On Keeping a Journal

HandOn journal keeping, Joan Didion writes: “I think we are well advised to keep on nodding terms with the people we used to be…Whether we find them attractive company or not” (“On Keeping a Notebook”).  She’s right.  I’m appalled at some of my own earlier selves – their behaviour, their emotions, their self-centeredness…they embarrass me.  People that have not documented their lives (even if only partially) in journals, don’t have to be reminded of their own earier shortcomings as they age, since there is no legible trace for them to recuperate later (aside from unreliable memories). 

It keeps one truer, more humble, I think, to know that there is a record – no matter how banal or inconsequential – a record of what was once important, what was once a central concern.  It reveals the utter fluidity of personality, the evolution of emotional maturity, the self-reflection that aids self-improvement.

Yes, that former me sometimes seems a stranger, or a quirky half-forgotten acquaintance, but I have to acknowledge her as having played a role.  Never forget where you came from or who you were.  It takes a certain lack of fear to face those creatures of youth – timid or wild, shy or extroverted, stupid or self-important.  We’re all chameleons after all.  We’re all composites, multiples.  Tolerance for others is often preached, but what about tolerance for those others that were once oneself?

The Political Landscape that is the U.S.

I’m reading The Great Derangement by Matt Taibbi, contributing editor for Rolling Stone.  It’s an irreverent and tragically hilarious look at what is wrong with America.  It made me want to cry as much as laugh.  His account of how bills are written is horrifying.  Keep in mind that he wrote the book prior to Obama taking office (although he has an epilogue that deals with the 2008 campaign season). 

Here is what Taibbi writes about the “changes” brought in by Democrats in Congress: “…a Democratic Congress elected to clean up corruption and end a war will instead further the same corruption and continue the war, because that is what the people they are really beholden to expect of them.  And it that Congress debates these issues publicly at all, the debate is mainly about how best to create the appearance of real action, i.e., how best to satisfy the voters’ demand for a withdrawal without actually doing anything.”  And, even more chillingly: “When the government sees its people as the enemy, sooner or later that feeling gets to be mutual.  And that’s when the real weirdness begins.” 

The book is well worth reading, if only to laugh at his tales of joining” – actually infiltrating – the Cornerstone Church.

The Hole

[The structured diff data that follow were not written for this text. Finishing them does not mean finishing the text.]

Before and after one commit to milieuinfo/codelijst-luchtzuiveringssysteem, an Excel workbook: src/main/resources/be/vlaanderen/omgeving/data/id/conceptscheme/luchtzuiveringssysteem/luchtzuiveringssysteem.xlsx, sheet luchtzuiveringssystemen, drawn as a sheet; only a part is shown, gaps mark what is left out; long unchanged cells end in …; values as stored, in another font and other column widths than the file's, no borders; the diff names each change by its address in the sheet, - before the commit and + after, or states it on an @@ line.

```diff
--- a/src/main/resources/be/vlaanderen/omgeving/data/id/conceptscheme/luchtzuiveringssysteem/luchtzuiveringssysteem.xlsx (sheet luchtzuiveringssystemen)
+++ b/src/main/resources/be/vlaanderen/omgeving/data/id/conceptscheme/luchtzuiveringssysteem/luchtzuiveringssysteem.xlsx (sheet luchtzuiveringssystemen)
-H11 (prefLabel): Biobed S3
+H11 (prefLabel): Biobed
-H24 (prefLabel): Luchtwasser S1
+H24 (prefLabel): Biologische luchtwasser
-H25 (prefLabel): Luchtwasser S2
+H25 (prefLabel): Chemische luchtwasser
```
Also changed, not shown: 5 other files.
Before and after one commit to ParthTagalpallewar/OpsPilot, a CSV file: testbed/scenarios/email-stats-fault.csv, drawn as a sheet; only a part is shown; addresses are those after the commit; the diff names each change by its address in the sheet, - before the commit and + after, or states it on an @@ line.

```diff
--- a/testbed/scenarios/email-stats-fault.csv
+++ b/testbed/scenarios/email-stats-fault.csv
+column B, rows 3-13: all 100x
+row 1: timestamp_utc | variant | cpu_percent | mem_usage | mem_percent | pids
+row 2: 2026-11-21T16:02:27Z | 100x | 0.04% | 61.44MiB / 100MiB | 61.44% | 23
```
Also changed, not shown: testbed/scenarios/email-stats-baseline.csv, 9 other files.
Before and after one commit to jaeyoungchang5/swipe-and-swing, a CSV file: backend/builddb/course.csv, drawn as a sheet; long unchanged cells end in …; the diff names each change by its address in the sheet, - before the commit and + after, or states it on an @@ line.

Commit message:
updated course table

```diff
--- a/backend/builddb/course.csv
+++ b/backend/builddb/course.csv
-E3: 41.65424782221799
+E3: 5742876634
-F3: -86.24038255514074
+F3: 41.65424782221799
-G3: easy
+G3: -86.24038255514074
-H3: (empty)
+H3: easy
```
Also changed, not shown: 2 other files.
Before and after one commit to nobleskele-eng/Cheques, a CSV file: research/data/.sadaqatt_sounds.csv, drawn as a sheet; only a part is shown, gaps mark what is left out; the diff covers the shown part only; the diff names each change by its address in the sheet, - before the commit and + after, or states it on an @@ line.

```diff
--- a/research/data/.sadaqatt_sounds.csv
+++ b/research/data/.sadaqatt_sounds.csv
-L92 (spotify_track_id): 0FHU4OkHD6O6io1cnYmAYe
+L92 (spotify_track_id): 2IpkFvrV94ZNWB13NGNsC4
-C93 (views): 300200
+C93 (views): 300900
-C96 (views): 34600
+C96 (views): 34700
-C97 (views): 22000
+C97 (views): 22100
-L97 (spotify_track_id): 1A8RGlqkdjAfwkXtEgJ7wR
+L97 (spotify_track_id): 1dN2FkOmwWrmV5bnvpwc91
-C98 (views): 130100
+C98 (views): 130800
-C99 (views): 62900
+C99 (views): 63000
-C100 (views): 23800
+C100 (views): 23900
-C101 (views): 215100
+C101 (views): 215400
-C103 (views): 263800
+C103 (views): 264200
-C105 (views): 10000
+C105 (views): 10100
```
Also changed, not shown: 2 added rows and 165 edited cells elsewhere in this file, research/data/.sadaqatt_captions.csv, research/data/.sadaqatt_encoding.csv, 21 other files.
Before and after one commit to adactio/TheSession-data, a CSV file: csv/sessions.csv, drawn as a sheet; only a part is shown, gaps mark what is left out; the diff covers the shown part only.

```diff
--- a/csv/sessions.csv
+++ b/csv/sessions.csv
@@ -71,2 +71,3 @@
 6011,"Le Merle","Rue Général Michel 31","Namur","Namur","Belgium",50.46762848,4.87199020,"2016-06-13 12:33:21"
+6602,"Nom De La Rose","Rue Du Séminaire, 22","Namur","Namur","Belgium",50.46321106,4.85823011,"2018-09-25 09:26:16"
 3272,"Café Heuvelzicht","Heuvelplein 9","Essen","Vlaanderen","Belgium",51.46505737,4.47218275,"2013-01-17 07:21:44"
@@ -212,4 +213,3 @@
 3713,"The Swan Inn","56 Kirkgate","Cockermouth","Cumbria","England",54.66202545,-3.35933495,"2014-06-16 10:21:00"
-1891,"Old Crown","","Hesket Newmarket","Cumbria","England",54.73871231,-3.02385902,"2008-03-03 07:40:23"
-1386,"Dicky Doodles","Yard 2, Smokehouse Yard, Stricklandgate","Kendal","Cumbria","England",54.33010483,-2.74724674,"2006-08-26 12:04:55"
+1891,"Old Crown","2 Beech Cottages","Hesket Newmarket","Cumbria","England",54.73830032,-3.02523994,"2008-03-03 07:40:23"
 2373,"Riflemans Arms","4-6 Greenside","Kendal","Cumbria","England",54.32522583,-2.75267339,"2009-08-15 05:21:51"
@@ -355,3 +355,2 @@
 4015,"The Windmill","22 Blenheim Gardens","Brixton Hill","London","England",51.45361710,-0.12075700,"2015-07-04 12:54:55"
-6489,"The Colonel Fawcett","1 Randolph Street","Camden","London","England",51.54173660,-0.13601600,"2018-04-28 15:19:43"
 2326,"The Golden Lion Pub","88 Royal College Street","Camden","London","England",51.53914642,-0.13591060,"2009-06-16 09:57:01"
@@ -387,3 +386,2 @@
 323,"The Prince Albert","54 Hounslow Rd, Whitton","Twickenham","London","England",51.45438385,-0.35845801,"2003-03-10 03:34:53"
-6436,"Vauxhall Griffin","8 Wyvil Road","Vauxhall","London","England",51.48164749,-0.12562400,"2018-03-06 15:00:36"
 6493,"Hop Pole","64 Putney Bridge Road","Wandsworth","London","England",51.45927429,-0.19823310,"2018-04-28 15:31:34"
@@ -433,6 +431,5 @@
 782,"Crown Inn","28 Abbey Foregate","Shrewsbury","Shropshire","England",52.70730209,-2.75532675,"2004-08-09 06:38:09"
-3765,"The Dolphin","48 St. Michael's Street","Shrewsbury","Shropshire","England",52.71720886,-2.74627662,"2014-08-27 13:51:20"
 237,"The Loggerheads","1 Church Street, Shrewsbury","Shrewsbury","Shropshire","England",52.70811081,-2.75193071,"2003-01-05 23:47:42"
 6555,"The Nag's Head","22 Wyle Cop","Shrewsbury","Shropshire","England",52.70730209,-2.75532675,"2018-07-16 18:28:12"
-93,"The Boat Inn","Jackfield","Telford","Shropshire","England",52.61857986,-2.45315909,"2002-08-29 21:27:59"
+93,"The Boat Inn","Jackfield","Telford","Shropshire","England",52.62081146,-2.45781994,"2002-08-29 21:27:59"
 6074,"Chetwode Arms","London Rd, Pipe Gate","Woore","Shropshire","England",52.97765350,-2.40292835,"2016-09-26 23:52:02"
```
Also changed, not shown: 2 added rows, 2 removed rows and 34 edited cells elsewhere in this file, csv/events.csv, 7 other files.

GardenMisc09 014I took this photograph of a spectacular rock because of the hole.  I’ve been thinking about how time gets sucked away and there is so little of it left for those things that matter the most.  I’m trying to spend less time doing banal things and more time doing things that challenge my brain and motor skills or that benefit me creatively and emotionally – artwork, writing, exercising, quality time with loved ones and pets.  The hole must be avoided – it’s the void of useless pursuits, wasted time, misplaced energy, and rewardless repetitive labour (some of which is, of course, inevitable).  Explore the texture and colour of the rest of the rock, its hollows and curves, its ridges and history.  Stay focused on the surface and its beauty and bypass the blackness that is THE HOLE!